--- Supplied data Enclosed Below ---
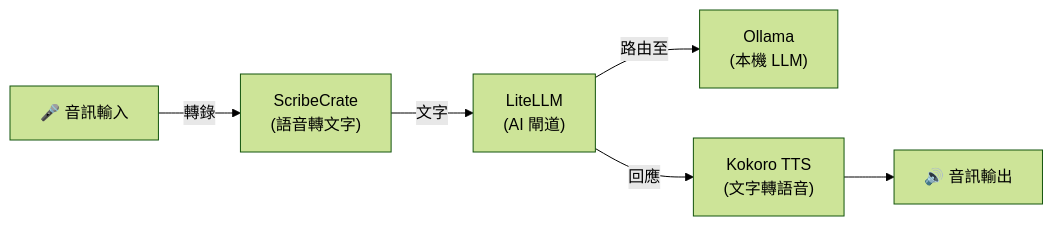
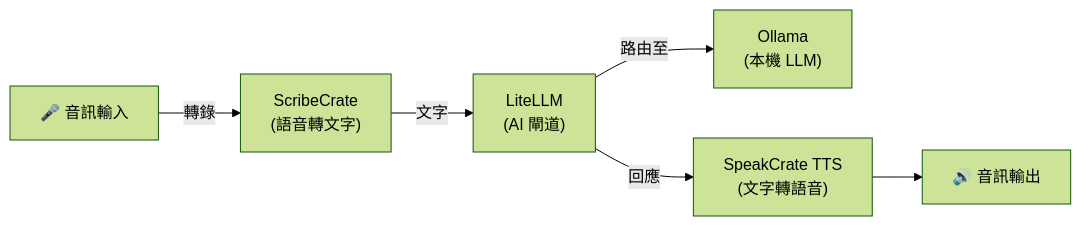
Before and after one commit to hwdsl2/self-hosted-ai-stack: the diagram in stacks/voice-pipeline/README-zh-Hant.md, drawn with Mermaid (forest theme). The commit also changed other lines of this file and 26 other files, not shown here.

````diff
--- a/stacks/voice-pipeline/README-zh-Hant.md
+++ b/stacks/voice-pipeline/README-zh-Hant.md
@@ -17,8 +17,8 @@
 ```mermaid
 graph LR
     A["🎤 音訊輸入"] -->|轉錄| W["ScribeCrate<br/>(語音轉文字)"]
     W -->|文字| L["LiteLLM<br/>(AI 閘道)"]
     L -->|路由至| O["Ollama<br/>(本機 LLM)"]
-    L -->|回應| T["Kokoro TTS<br/>(文字轉語音)"]
+    L -->|回應| T["SpeakCrate TTS<br/>(文字轉語音)"]
     T --> B["🔊 音訊輸出"]
 ```
````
--- End of Enclosed Supplied data ---
#### Brief:
Would you retype the entries above in full, exactly as written, minus the pictures?

#### Output for this exercise:
Before and after one commit to hwdsl2/self-hosted-ai-stack: the diagram in stacks/voice-pipeline/README-zh-Hant.md, drawn with Mermaid (forest theme). The commit also changed other lines of this file and 26 other files, not shown here.

````diff
--- a/stacks/voice-pipeline/README-zh-Hant.md
+++ b/stacks/voice-pipeline/README-zh-Hant.md
@@ -17,8 +17,8 @@
 ```mermaid
 graph LR
     A["🎤 音訊輸入"] -->|轉錄| W["ScribeCrate<br/>(語音轉文字)"]
     W -->|文字| L["LiteLLM<br/>(AI 閘道)"]
     L -->|路由至| O["Ollama<br/>(本機 LLM)"]
-    L -->|回應| T["Kokoro TTS<br/>(文字轉語音)"]
+    L -->|回應| T["SpeakCrate TTS<br/>(文字轉語音)"]
     T --> B["🔊 音訊輸出"]
 ```
````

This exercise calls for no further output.